A 9th century Vishnu temple, which remained dilapidated for years, is being rebuilt at Perumpazhuthur, near here, thanks to the initiative of the local people.
Authenticated by historians as having been built during the rule of the ”Ay” dynasty in 867 A.D, the temple is one of the rarest of its kind the country with a circular-shaped sanctum santorum.
Though the temple finds mention in the ”Monuments of Kerala”, published by the Archaeological Survey of India, it remained dilapidated with most of its remains buried till the people of Perumpazhuthur organised themselves to reconstruct the edifice and restore its old glory a few months ago.
The book, authored by H Sarkar, mentions only a few circular temples in Kerala, including that at Perumpazhuthur. He also highlighted that circular temples were rare for Dravidian style.
”The Arts and Crafts of Travancore,” authored by Stella Kramrish and pubished by the Department of Culture, carries the photo of the temple in a dilapidated condition and the damaged statue of Vishnu. [Local people rebuild a 9th century Vishnu temple via IndiaArchaeology]

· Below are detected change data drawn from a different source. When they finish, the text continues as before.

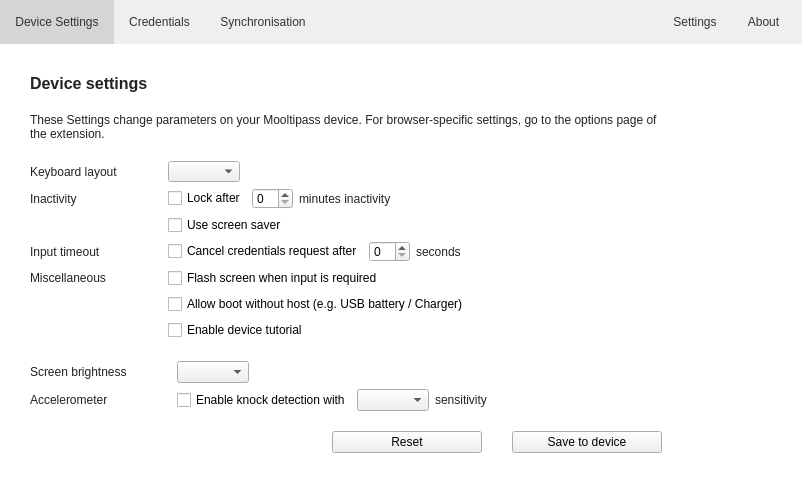
The window that src/MainWindow.ui (mooltipass/moolticute) describes before a commit, drawn with Qt 5.
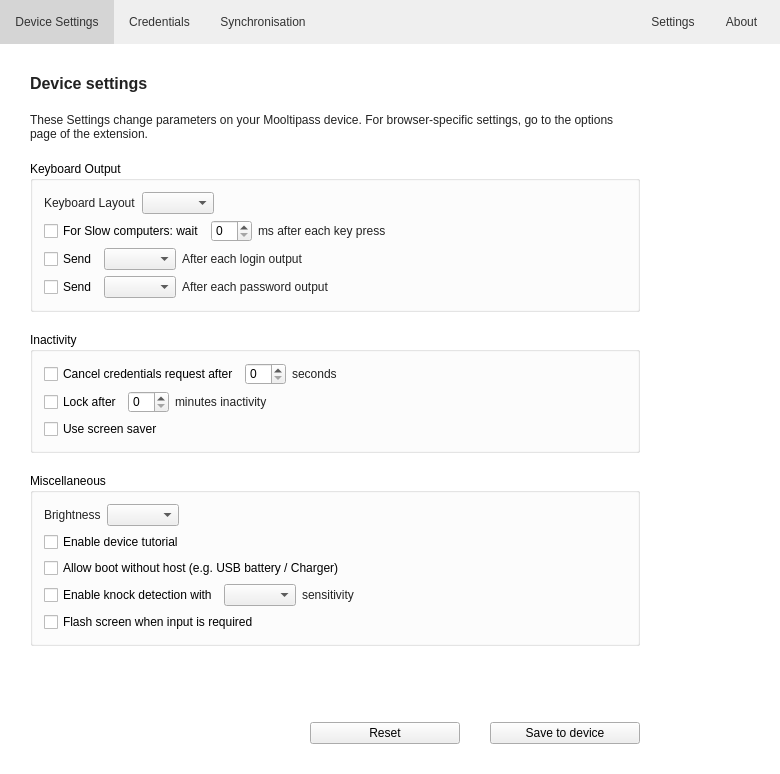
The same window after the commit. The open tabs and pages were chosen to show the change. Icons and pictures are not drawn. Custom widgets are drawn as their Qt base class.

Commit message: Add 6 more parameters to UI and server. New paramters are those defined with those following values

The edit to the form file:
```diff
--- a/src/MainWindow.ui
+++ b/src/MainWindow.ui
@@ -6,8 +6,8 @@
    <rect>
     <x>0</x>
     <y>0</y>
-    <width>802</width>
-    <height>483</height>
+    <width>780</width>
+    <height>774</height>
    </rect>
   </property>
   <property name="windowTitle">
@@ -320,45 +320,56 @@
          </widget>
         </item>
         <item>
-         <layout class="QFormLayout" name="formLayout">
-          <property name="horizontalSpacing">
-           <number>50</number>
+         <widget class="QGroupBox" name="groupBox">
+          <property name="title">
+           <string>Keyboard Output</string>
           </property>
-          <item row="0" column="0">
-           <widget class="QLabel" name="label_3">
-            <property name="text">
-             <string>Keyboard layout</string>
-            </property>
-           </widget>
-          </item>
-          <item row="0" column="1">
-           <widget class="QComboBox" name="comboBoxLang">
-            <property name="sizePolicy">
-             <sizepolicy hsizetype="Maximum" vsizetype="Fixed">
-              <horstretch>0</horstretch>
-              <verstretch>0</verstretch>
-             </sizepolicy>
-            </property>
-           </widget>
-          </item>
-          <item row="1" column="0">
+          <layout class="QVBoxLayout" name="verticalLayout_14">
+           <item>
+            <layout class="QHBoxLayout" name="horizontalLayout_25">
+             <item>
            <widget class="QLabel" name="label_4">
             <property name="text">
-             <string>Inactivity</string>
+                <string>Keyboard Layout</string>
             </property>
            </widget>
           </item>
-          <item row="1" column="1">
-           <layout class="QHBoxLayout" name="horizontalLayout">
             <item>
-             <widget class="QCheckBox" name="checkBoxLock">
+              <widget class="QComboBox" name="comboBoxLang">
+               <property name="sizePolicy">
+                <sizepolicy hsizetype="Maximum" vsizetype="Fixed">
+                 <horstretch>0</horstretch>
+                 <verstretch>0</verstretch>
+                </sizepolicy>
+               </property>
+              </widget>
+             </item>
+             <item>
+              <spacer name="horizontalSpacer_27">
+               <property name="orientation">
+                <enum>Qt::Horizontal</enum>
+               </property>
+               <property name="sizeHint" stdset="0">
+                <size>
+                 <width>40</width>
+                 <height>20</height>
+                </size>
+               </property>
+              </spacer>
+             </item>
+            </layout>
+           </item>
+           <item>
+            <layout class="QHBoxLayout" name="horizontalLayout_20">
+             <item>
+              <widget class="QCheckBox" name="checkBoxSlowHost">
               <property name="text">
-               <string>Lock after</string>
+                <string>For Slow computers: wait</string>
               </property>
              </widget>
             </item>
             <item>
-             <widget class="QSpinBox" name="spinBoxLock">
+              <widget class="QSpinBox" name="spinBoxInputDelayAfterKeyPressed">
               <property name="sizePolicy">
                <sizepolicy hsizetype="Maximum" vsizetype="Fixed">
                 <horstretch>0</horstretch>
@@ -368,9 +379,9 @@
              </widget>
             </item>
             <item>
-             <widget class="QLabel" name="label_5">
+              <widget class="QLabel" name="label_9">
               <property name="text">
-               <string>minutes inactivity</string>
+                <string>ms after each key press</string>
               </property>
              </widget>
             </item>
@@ -389,14 +400,98 @@
             </item>
            </layout>
           </item>
-          <item row="3" column="0">
-           <widget class="QLabel" name="label_7">
+           <item>
+            <layout class="QHBoxLayout" name="horizontalLayout_21">
+             <item>
+              <widget class="QCheckBox" name="checkBoxSendAfterLogin">
             <property name="text">
-             <string>Input timeout</string>
+                <string>Send</string>
             </property>
            </widget>
           </item>
-          <item row="3" column="1">
+             <item>
+              <widget class="QComboBox" name="comboBoxLoginOutput">
+               <property name="sizePolicy">
+                <sizepolicy hsizetype="Maximum" vsizetype="Fixed">
+                 <horstretch>0</horstretch>
+                 <verstretch>0</verstretch>
+                </sizepolicy>
+               </property>
+              </widget>
+             </item>
+             <item>
+              <widget class="QLabel" name="label_36">
+               <property name="text">
+                <string>After each login output</string>
+               </property>
+              </widget>
+             </item>
+             <item>
+              <spacer name="horizontalSpacer_13">
+               <property name="orientation">
+                <enum>Qt::Horizontal</enum>
+               </property>
+               <property name="sizeHint" stdset="0">
+                <size>
+                 <width>40</width>
+                 <height>20</height>
+                </size>
+               </property>
+              </spacer>
+             </item>
+            </layout>
+           </item>
+           <item>
+            <layout class="QHBoxLayout" name="horizontalLayout_22">
+             <item>
+              <widget class="QCheckBox" name="checkBoxSendAfterPassword">
+               <property name="text">
+                <string>Send</string>
+               </property>
+              </widget>
+             </item>
+             <item>
+              <widget class="QComboBox" name="comboBoxPasswordOutput">
+               <property name="sizePolicy">
+                <sizepolicy hsizetype="Maximum" vsizetype="Fixed">
+                 <horstretch>0</horstretch>
+                 <verstretch>0</verstretch>
+                </sizepolicy>
+               </property>
+              </widget>
+             </item>
+             <item>
+              <widget class="QLabel" name="label_37">
+               <property name="text">
+                <string>After each password output</string>
+               </property>
+              </widget>
+             </item>
+             <item>
+              <spacer name="horizontalSpacer_18">
+               <property name="orientation">
+                <enum>Qt::Horizontal</enum>
+               </property>
+               <property name="sizeHint" stdset="0">
+                <size>
+                 <width>40</width>
+                 <height>20</height>
+                </size>
+               </property>
+              </spacer>
+             </item>
+            </layout>
+           </item>
+          </layout>
+         </widget>
+        </item>
+        <item>
+         <widget class="QGroupBox" name="groupBox_2">
+          <property name="title">
+           <string>Inactivity</string>
+          </property>
+          <layout class="QVBoxLayout" name="verticalLayout_15">
+           <item>
            <layout class="QHBoxLayout" name="horizontalLayout_3">
             <item>
              <widget class="QCheckBox" name="checkBoxInput">
@@ -423,7 +518,7 @@
              </widget>
             </item>
             <item>
-             <spacer name="horizontalSpacer_13">
+              <spacer name="horizontalSpacer_24">
               <property name="orientation">
                <enum>Qt::Horizontal</enum>
               </property>
@@ -437,88 +532,112 @@
             </item>
            </layout>
           </item>
-          <item row="2" column="1">
+           <item>
+            <layout class="QHBoxLayout" name="horizontalLayout">
+             <item>
+              <widget class="QCheckBox" name="checkBoxLock">
+               <property name="text">
+                <string>Lock after</string>
+               </property>
+              </widget>
+             </item>
+             <item>
+              <widget class="QSpinBox" name="spinBoxLock">
+               <property name="sizePolicy">
+                <sizepolicy hsizetype="Maximum" vsizetype="Fixed">
+                 <horstretch>0</horstretch>
+                 <verstretch>0</verstretch>
+                </sizepolicy>
+               </property>
+              </widget>
+             </item>
+             <item>
+              <widget class="QLabel" name="label_5">
+               <property name="text">
+                <string>minutes inactivity</string>
+               </property>
+              </widget>
+             </item>
+             <item>
+              <spacer name="horizontalSpacer_25">
+               <property name="orientation">
+                <enum>Qt::Horizontal</enum>
+               </property>
+               <property name="sizeHint" stdset="0">
+                <size>
+                 <width>40</width>
+                 <height>20</height>
+                </size>
+               </property>
+              </spacer>
+             </item>
+            </layout>
+           </item>
+           <item>
            <widget class="QCheckBox" name="checkBoxScreensaver">
             <property name="text">
              <string>Use screen saver</string>
             </property>
            </widget>
           </item>
-          <item row="4" column="0">
-           <widget class="QLabel" name="label_9">
-            <property name="text">
+          </layout>
+         </widget>
+        </item>
+        <item>
+         <widget class="QGroupBox" name="groupBox_3">
+          <property name="title">
              <string>Miscellaneous</string>
             </property>
-           </widget>
-          </item>
-          <item row="4" column="1">
-           <widget class="QCheckBox" name="checkBoxFlash">
+          <layout class="QVBoxLayout" name="verticalLayout_16">
+           <item>
+            <layout class="QHBoxLayout" name="horizontalLayout_24">
+             <item>
+              <widget class="QLabel" name="label_3">
             <property name="text">
-             <string>Flash screen when input is required</string>
+                <string>Brightness</string>
             </property>
            </widget>
           </item>
-          <item row="5" column="1">
-           <widget class="QCheckBox" name="checkBoxBoot">
-            <property name="text">
-             <string>Allow boot without host (e.g. USB battery / Charger)</string>
+             <item>
+              <widget class="QComboBox" name="comboBoxScreenBrightness">
+               <property name="sizePolicy">
+                <sizepolicy hsizetype="Maximum" vsizetype="Fixed">
+                 <horstretch>0</horstretch>
+                 <verstretch>0</verstretch>
+                </sizepolicy>
             </property>
            </widget>
           </item>
-          <item row="6" column="1">
+             <item>
+              <spacer name="horizontalSpacer_28">
+               <property name="orientation">
+                <enum>Qt::Horizontal</enum>
+               </property>
+               <property name="sizeHint" stdset="0">
+                <size>
+                 <width>40</width>
+                 <height>20</height>
+                </size>
+               </property>
+              </spacer>
+             </item>
+            </layout>
+           </item>
+           <item>
            <widget class="QCheckBox" name="checkBoxTuto">
             <property name="text">
              <string>Enable device tutorial</string>
             </property>
            </widget>
           </item>
-         </layout>
-        </item>
         <item>
-         <widget class="QWidget" name="widgetParamMini" native="true">
-          <layout class="QVBoxLayout" name="verticalLayout_11">
-           <property name="leftMargin">
-            <number>0</number>
-           </property>
-           <property name="topMargin">
-            <number>0</number>
-           </property>
-           <property name="rightMargin">
-            <number>0</number>
-           </property>
-           <property name="bottomMargin">
-            <number>0</number>
-           </property>
-           <item>
-            <layout class="QFormLayout" name="formLayout_2">
-             <property name="horizontalSpacing">
-              <number>50</number>
-             </property>
-             <item row="0" column="0">
-              <widget class="QLabel" name="label_27">
+            <widget class="QCheckBox" name="checkBoxBoot">
                <property name="text">
-                <string>Screen brightness</string>
+              <string>Allow boot without host (e.g. USB battery / Charger)</string>
                </property>
               </widget>
              </item>
-             <item row="0" column="1">
-              <widget class="QComboBox" name="comboBoxScreenBrightness">
-               <property name="sizePolicy">
-                <sizepolicy hsizetype="Maximum" vsizetype="Fixed">
-                 <horstretch>0</horstretch>
-                 <verstretch>0</verstretch>
-                </sizepolicy>
-               </property>
-              </widget>
-             </item>
-             <item row="1" column="0">
-              <widget class="QLabel" name="label_29">
-               <property name="text">
-                <string>Accelerometer</string>
-               </property>
-              </widget>
-             </item>
-             <item row="1" column="1">
+           <item>
               <layout class="QHBoxLayout" name="horizontalLayout_14">
                <item>
                 <widget class="QCheckBox" name="checkBoxKnock">
@@ -538,7 +657,7 @@
                 </widget>
                </item>
                <item>
-                <spacer name="horizontalSpacer_18">
+              <spacer name="horizontalSpacer_26">
                  <property name="orientation">
                   <enum>Qt::Horizontal</enum>
                  </property>
@@ -552,8 +671,31 @@
                </item>
               </layout>
              </item>
-            </layout>
-           </item>
+           <item>
+            <widget class="QCheckBox" name="checkBoxFlash">
+             <property name="text">
+              <string>Flash screen when input is required</string>
+             </property>
+            </widget>
+           </item>
+          </layout>
+         </widget>
+        </item>
+        <item>
+         <widget class="QWidget" name="widgetParamMini" native="true">
+          <layout class="QVBoxLayout" name="verticalLayout_11">
+           <property name="leftMargin">
+            <number>0</number>
+           </property>
+           <property name="topMargin">
+            <number>0</number>
+           </property>
+           <property name="rightMargin">
+            <number>0</number>
+           </property>
+           <property name="bottomMargin">
+            <number>0</number>
+           </property>
           </layout>
          </widget>
         </item>
```
Left out of the diff: 2 changed lines with no effect on the pictures. Lines whose indentation alone changed are shown as unchanged. The commit also changes 7 other files.
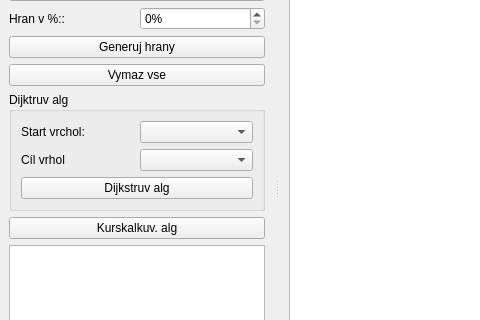
Before: the Qt Designer form mainwindow.ui in strakamartin/Grafy, drawn with Qt 5; both pictures show x 0 to 480 and y 106 to 426 of the 915 by 610 pixel window.
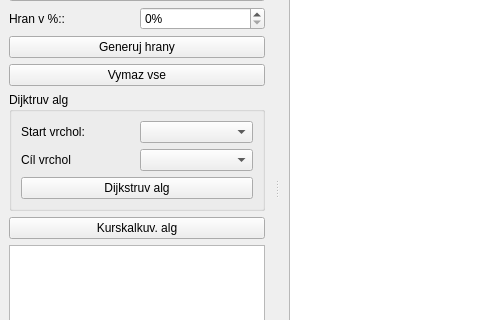
After: the same form once the commit is applied.

Commit message: Add zoom (Ctrl+scroll), target-vertex combo, start→target Dijkstra path, Euclidean edge weights

```diff
--- a/mainwindow.ui
+++ b/mainwindow.ui
@@ -149,7 +149,7 @@
         <item row="1" column="0">
          <widget class="QLabel" name="label_5">
           <property name="text">
-           <string>Cíl vrhol</string>
+           <string>Cíl vrchol</string>
           </property>
          </widget>
         </item>
```
The commit also changes 2 other files.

Before the Cheras established themselves as a major force in Kerala, it was ruled by the Ay dynasty sometime between 7th to 11th century AD with Vizhinjam as the capital.The Ay dynasty ruled the land between Nagercoil and Thiruvalla. In A History of South India, Nilakanta Sastry writes that the Ay kingdom lay around the Podiya hill, the southernmost section of the Western Ghats. He also writes that the Greek geographer Ptolemy wrote about one ‘Aioi’ was ruling the country at that time which included Cape Comorin and Mount Bettigo.